ANNAPOLIS, JAN. 31 -- The abortion issue, still striking strong and divisive chords, was back before the Maryland General Assembly during six hours of public hearings today, with much of the testimony focusing on the narrow question of whether a teenager's parents should be notified when she seeks an abortion.

"These {notification} laws don't help; they punish," said Eleanor Smeal, president of the Fund for the Feminist Majority, addressing a joint legislative hearing on a dozen abortion bills. "Please don't make it more complicated. Make it possible for a girl to get the help she needs."

Sticking to the basic issue, meanwhile, abortion opponents argued that abortion is murder and should be sharply restricted.

"We are not talking about a tonsillectomy. We are not talking about an appendectomy. We are talking about the termination of a life," said Sen. John A. Cade (R-Anne Arundel). "It cannot be that it is a one-way street, that only the mother's interests must prevail."

But with the General Assembly still reeling from last year's abortion filibuster and its composition somewhat altered in favor of abortion rights by the November elections, the debate has shifted largely to the parental notification provisions in the abortion-rights bill being pushed by Senate President Thomas V. Mike Miller Jr. (D-Prince George's).

Steve Shaneman, executive director of the Family Protection Lobby, said his group opposes abortion except to save the life of the woman. "We realize in the legislature that might not be a political possibility," Shaneman said, adding that lawmakers at least should require parental notification.

Legislative leaders argue that only by compromising can abortion-rights advocates pass legislation guaranteeing that Maryland women would continue to have access to legal abortions even if the Supreme Court reverses its landmark 1973 Roe v. Wade decision. Many other lawmakers disagree.

"If parental consent laws go into effect, no question we will force young girls to seek illegal abortions, and the only question is, how many will die of them," said Sen. F. Vernon Boozer (R-Baltimore County), sponsor of abortion-rights legislation that would not require parental notification.

"What have we gained for women if we so blatantly sacrifice young women and push them into obtaining illegal abortions?" Boozer asked.

But the sponsor of the leadership bill, Senate Majority Leader Clarence W. Blount (D-Baltimore), said compromise is the best approach.

"After our very difficult and divisive experience last year . . . I believe it is important for all of us to move forward to determine how the state can best protect . . . this very private right," he testified at the hearing of the Senate Judicial Proceedings and House Environmental Matters committees.

About three-fourths of the relatively subdued audience of about 150 were women. Outside, a handful of abortion opponents read from Bibles and carried placards. One man with a graphic picture of fetal remains got into a shouting match with a passerby.

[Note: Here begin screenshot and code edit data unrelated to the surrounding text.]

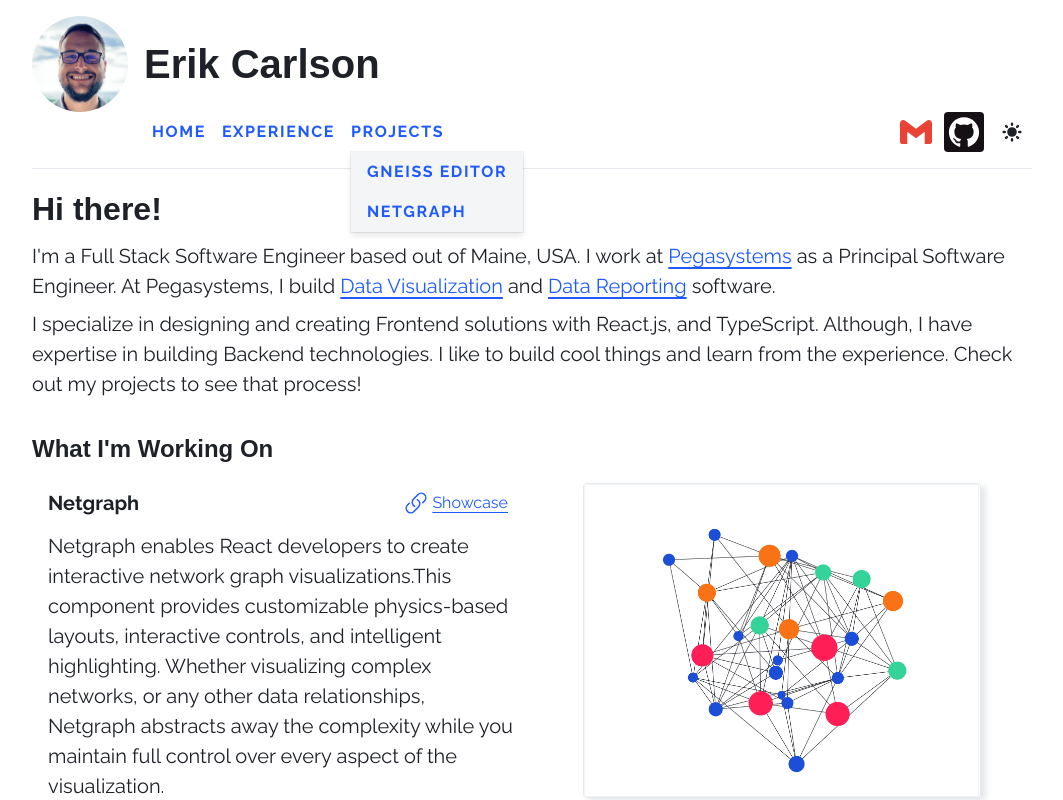
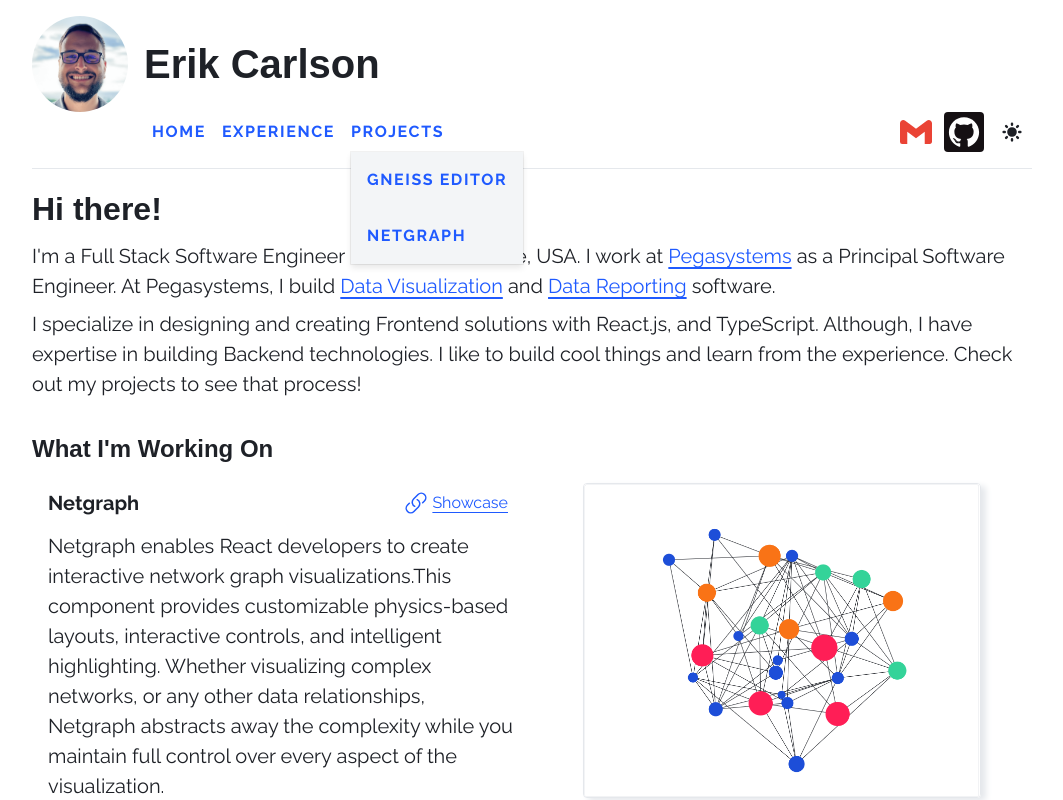
Before and after one commit to carlson-erik/erikcarlson.dev, a Next.js app: page / in a window 1280 px wide. Both pictures are taken after a click on the button "PROJECTS". Shown: the top 800 px of the page, without its empty margins (108-1171 px from the left). Built offline with nearby package versions, Linux system fonts and the light colour scheme.

Commit message:
Adds proper width/height handling for menu items in Navigation

```diff
--- a/src/components/header/index.tsx
+++ b/src/components/header/index.tsx
@@ -153,6 +153,9 @@ const NavigationLink = styled(Link)`
   text-transform: uppercase;
   padding: 0.5rem;
 
+  width: 100%;
+  height: 100%;
+
   text-decoration: none;
   color: ${(props) => props.theme.colors.link.text} !important;
 
@@ -240,12 +243,21 @@ const MenuList = styled.ul`
   background-color: ${(props) => props.theme.colors.menu.background};
 `;
 
-const MenuItem = styled.li`
-  padding: 0.5rem;
+const MenuItem = styled.li<{ $isDesktopMenu: boolean }>`
+  display: flex;
 
   &:hover {
     background-color: ${(props) => props.theme.colors.menu.backgroundHover};
   }
+
+  ${(props) =>
+    props.$isDesktopMenu
+      ? `
+        & > a {
+        padding: 1rem !important;
+        }
+      `
+      : ""}
 `;
 
 const MenuOverlay = styled(Overlay)`
@@ -256,34 +268,44 @@ const MenuOverlay = styled(Overlay)`
     0 0.9px 1.5px hsla(0, 0%, 0%, 0.045), 0 3.5px 6px hsla(0, 0%, 0%, 0.09);
 `;
 
+const getMenuListComponent = (
+  buttonElement: HTMLElement | null,
+  isDesktopMenu: boolean,
+  handleOutsideClick: () => void
+) => {
+  let MenuListComponent = (
+    <MenuList>
+      <MenuItem $isDesktopMenu={isDesktopMenu}>
+        <NavigationLink href="/projects/gneiss-editor">
+          Gneiss Editor
+        </NavigationLink>
+      </MenuItem>
+      <MenuItem $isDesktopMenu={isDesktopMenu}>
+        <NavigationLink href="/projects/netgraph">Netgraph</NavigationLink>
+      </MenuItem>
+    </MenuList>
+  );
+
+  if (isDesktopMenu && buttonElement) {
+    return (
+      <MenuOverlay
+        referenceElement={buttonElement}
+        outsideClick={handleOutsideClick}
+      >
+        {MenuListComponent}
+      </MenuOverlay>
+    );
+  }
+
+  return MenuListComponent;
+};
+
 const Header = () => {
   const { theme } = useContext(ThemeContext);
   const { width } = useWindowResize();
   const [$showMobileMenu, set$showMobileMenu] = useState<boolean>(false);
   const [showProjectsMenu, setShowProjectsMenu] = useState<boolean>(false);
   const [buttonElement, setButtonElement] = useState<HTMLElement | null>(null);
-  let MenuListComponent = (
-    <MenuList>
-      <MenuItem>
-        <NavigationLink href="/projects/gneiss-editor">
-          Gneiss Editor
-        </NavigationLink>
-      </MenuItem>
-      <MenuItem>
-        <NavigationLink href="/projects/netgraph">Netgraph</NavigationLink>
-      </MenuItem>
-    </MenuList>
-  );
-  if (width > 650 && buttonElement) {
-    MenuListComponent = (
-      <MenuOverlay
-        referenceElement={buttonElement}
-        outsideClick={() => setShowProjectsMenu(false)}
-      >
-        {MenuListComponent}
-      </MenuOverlay>
-    );
-  }
   return (
     <Container theme={theme}>
       <TitleRowContainer>
@@ -323,7 +345,10 @@ const Header = () => {
           >
             <span>Projects</span>
           </ProjectLinkButton>
-          {showProjectsMenu && MenuListComponent}
+          {showProjectsMenu &&
+            getMenuListComponent(buttonElement, width > 650, () =>
+              setShowProjectsMenu(false)
+            )}
           {/* <NavigationLink href="/blog">Blog</NavigationLink> */}
         </Navigation>
         <Interactions>
```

The atmosphere was in marked contrast to last year's contentious hearings, which drew a crowd that overflowed into a courtyard. A year ago security was tight, Annapolis was bristling with state troopers and legislators were urged to avoid contact with the public by using the underground tunnels connecting the State House with their office buildings.

The eight-day Senate filibuster that followed resulted in complex compromise legislation that was swiftly killed by both houses.

Today, abortion opponents warned legislators that even if abortion-rights proponents are able to turn their apparent momentum into a law, it will surely result in a referendum.

There will be "civil strife" if an abortion-rights bill is passed, said Edward Grant, a lawyer representing Americans United for Life.

Anesthesiologist Paul Hoehner said, "The most dangerous place for Americans right now is not on the front lines of Kuwait but in the wombs of our mothers."

Abortion-rights speakers reiterated their argument that women should be able to decide for themselves whether to have an abortion but stressed that girls under 18 deserve that right as well.

"There are some circumstances where the family is so dysfunctional -- there has been rape, incest, alcoholism -- that adolescents will delay seeking diagnosis or care" or will seek a dangerous illegal abortion rather than notify their parents, said James Lieberman, a professor at the University of Maryland medical school.

Miller's bill would guarantee unrestricted access to abortion until the fetus is able to survive outside the womb. Later, abortion would be allowed to protect the life or health of the woman or if the fetus has serious deformities.

But his proposal also would require that the parents of minors be notified before an abortion unless a physician decides the girl is mature enough to give informed consent or that notification would not be in the minor's best interest.